Original title: Ève
- 2 Seas Represents: World Excl French.
- Rights Sold: Serbia (Vulkan)
- English sample available
- Over 30,000 copies sold!
In the Bible, [Eve] is the ‘mother of all who have life’. Over the centuries, she has inspired painters and provoked the most troubling erotic artworks. After telling the stories of heroines from three religions, Marek Halter tackles her. His book, scandalous and combative, is of a rare violence. – Paris Match
An incredible portrait, completely groundbreaking. – Le Parisien
A story [Halter] presents as literary, but radical too. – Le Figaro
A novel about what happened in the garden of Eden and about Eve, the first woman to fight for the freedom to think, no matter what the cost. – Livres Hebdo
Who doesn’t know Eve? The first woman in the history of humanity. For thousands of years, she has been blamed. At last, here is everything about the mother of us all. A stunning novel on what really happened in the Garden of Eden.

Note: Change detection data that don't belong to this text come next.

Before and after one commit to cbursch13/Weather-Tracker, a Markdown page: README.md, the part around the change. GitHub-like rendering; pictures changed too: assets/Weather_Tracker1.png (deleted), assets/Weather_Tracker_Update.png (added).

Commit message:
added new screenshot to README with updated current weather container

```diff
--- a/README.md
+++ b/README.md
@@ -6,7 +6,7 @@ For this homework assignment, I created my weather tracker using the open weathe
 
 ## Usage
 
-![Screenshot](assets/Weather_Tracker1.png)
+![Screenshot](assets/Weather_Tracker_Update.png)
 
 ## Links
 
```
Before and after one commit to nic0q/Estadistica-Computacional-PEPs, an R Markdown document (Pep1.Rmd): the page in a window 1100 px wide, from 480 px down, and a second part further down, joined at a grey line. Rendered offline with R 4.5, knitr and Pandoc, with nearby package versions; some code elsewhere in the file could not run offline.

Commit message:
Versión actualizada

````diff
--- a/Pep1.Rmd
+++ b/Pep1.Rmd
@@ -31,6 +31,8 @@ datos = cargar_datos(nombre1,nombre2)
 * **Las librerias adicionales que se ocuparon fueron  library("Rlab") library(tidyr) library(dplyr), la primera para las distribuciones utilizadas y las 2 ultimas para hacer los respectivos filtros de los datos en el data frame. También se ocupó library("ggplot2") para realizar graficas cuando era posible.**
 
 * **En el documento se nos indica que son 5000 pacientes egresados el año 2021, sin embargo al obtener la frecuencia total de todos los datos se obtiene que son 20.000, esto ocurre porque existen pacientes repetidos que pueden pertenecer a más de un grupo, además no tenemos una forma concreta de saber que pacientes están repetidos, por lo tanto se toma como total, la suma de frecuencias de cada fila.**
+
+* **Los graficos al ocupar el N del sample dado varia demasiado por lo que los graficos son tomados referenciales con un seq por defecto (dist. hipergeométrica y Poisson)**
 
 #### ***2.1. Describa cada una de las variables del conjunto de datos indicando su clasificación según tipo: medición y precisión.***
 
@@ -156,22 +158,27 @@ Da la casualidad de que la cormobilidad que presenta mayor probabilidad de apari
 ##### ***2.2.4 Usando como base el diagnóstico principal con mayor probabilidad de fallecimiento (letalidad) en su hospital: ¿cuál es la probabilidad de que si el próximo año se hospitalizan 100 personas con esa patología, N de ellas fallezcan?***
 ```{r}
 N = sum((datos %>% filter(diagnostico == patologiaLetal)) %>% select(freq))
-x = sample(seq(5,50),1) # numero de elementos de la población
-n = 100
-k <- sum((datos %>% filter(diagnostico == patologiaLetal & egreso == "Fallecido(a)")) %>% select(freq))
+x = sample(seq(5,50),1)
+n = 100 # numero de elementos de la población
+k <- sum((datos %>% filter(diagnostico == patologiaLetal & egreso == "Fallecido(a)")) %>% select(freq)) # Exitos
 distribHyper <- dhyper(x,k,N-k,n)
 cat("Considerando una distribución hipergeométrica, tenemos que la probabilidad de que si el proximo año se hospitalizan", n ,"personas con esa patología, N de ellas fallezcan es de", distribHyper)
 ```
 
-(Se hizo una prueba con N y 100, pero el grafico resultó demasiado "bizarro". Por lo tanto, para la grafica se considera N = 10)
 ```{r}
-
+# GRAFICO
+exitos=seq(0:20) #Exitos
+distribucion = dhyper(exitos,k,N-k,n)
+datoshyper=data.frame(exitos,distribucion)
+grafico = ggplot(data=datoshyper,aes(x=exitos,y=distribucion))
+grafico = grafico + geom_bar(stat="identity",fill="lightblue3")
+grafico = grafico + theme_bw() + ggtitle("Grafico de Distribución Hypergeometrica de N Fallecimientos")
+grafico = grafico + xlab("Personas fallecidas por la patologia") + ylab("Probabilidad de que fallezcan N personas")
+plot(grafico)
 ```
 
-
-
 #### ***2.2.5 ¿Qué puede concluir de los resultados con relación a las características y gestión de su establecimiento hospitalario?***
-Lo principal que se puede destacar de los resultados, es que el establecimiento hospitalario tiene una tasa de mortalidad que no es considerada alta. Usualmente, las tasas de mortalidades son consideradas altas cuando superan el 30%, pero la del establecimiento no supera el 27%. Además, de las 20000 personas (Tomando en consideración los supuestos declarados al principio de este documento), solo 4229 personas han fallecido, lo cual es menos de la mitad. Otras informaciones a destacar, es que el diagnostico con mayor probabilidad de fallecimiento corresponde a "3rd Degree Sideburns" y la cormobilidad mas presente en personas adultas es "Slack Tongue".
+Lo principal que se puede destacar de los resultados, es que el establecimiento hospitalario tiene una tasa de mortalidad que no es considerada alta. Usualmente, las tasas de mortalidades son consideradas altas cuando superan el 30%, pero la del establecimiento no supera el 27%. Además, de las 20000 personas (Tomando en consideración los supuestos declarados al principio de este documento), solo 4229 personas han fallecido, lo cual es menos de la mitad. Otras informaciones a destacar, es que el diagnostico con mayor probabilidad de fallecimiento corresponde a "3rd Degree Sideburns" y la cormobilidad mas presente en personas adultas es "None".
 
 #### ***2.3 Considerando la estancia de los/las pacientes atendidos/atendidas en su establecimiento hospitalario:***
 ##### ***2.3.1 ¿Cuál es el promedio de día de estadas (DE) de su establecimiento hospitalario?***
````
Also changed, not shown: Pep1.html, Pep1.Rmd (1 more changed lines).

The crime of the first murder happened just after God-Elohim banished Adam and Eve from the Garden of Eden: their son Cain killed his twin, Abel. God banished Cain from His sight while protecting him with a mark: for seven generations, nobody could harm him. Cain took refuge in the desert, where he established the city of Henoch and started his line of descendants.
But now Lemec’h, his great great grandson, kills Cain before the seven generations have passed! Awan, Cain’s elderly wife, makes a terrible prophecy: tired of the flawed tribe that he created, Elohim is going to wipe them all out with a flood! The people of Henoch are seized by terror. Lemec’h goes to war against the idol-worshippers, thinking God will be pleased and spare them. Chaos rules, the dead grow in number, but victory brings no peace: Awan stands by her prophecy. The women of Henoch revolt, ‘refusing their bellies.’ What good will it do to give birth to killers to be punished by God? What good will it do to bring into the world children destined to drown? Revolt rumbles in the city of Henoch. Why does Elohim condemn the people who live there? They are innocent of the crimes of Cain and Lemec’h! “Go and ask Adam and Eve,” Awan replies. A group of men and women take her at her word. They make their way to what is left of Eden, still home to the first ancestors, to question them.
What happened in the Garden of Eden? What is the original fault they are suffering the punishment for seven generations later? Adam lays the blame on Eve. God’s anger, the promised annihilation…. It is all because of her. Noah, the grandson of Adam and Eve, comes to his grandmother’s defence. By disobeying God, didn’t Eve do good for mankind? If they had stayed in paradise, what kind of beings would they have become? Beings outside of time and of history? Incapable of love, creation and thought? Other voices follow to question Elohim: What was the tree placed in the centre of Eden? Why tempt Adam and Eve if the fruit could lead to Evil? Didn’t Elohim himself want His creation to be flawed? Did He not exact revenge indiscriminately? Had He been fallible in showing Himself to be unjust?
Nahamma, the daughter of Lemec’h, the killer of Cain, and Noah’s wife, tells us the story. Having boarded the arc with her husband and sons, she is the only woman to survive the flood. The only one who can tell us about the time before the apocalypse.
- One of the Women of the Bible books, translated into over twenty languages and international bestsellers.
- Eve: an extraordinary character, a myth without parallel, marking human history since before the dawn of time. She has forever divided thinkers and inspired artists. With her act of rebellion she brought mankind into History and into Time. She is at the origin of all our questions about free will, and without her we would not be ‘thinking reeds.’
- An adventure story about the myth of where we come from, but also totally current. Like the people of today, the heroes are men caught between the absurd nostalgia for a paradise lost and the terror of annihilation; and women who are fighting for the freedom to think, at all costs.
Praise for Sarah, the first book in Marek Halter’s Canaan Trilogy:
A worthy heiress to Anita Diamant’s bestseller The Red Tent, and an entertaining read, with a heroine who uses both her brains and her femininity to astonishing efect. —Atlantic Journal Constitution
Praise for Zipporah, the second book in the Canaan Trilogy:
In this portrait of an astonishingly sensual and independent woman, there is little doubt that Marek Halter will succeed once again in seducing his readers, male and female alike. —Marie Claire
Enjoyable . . . includes many rich cultural details and plenty of steamy sex. —Publishers Weekly
Praise for Mary of Nazareth:
Halter has created a memorable and appealing heroine. —Historical Novels Review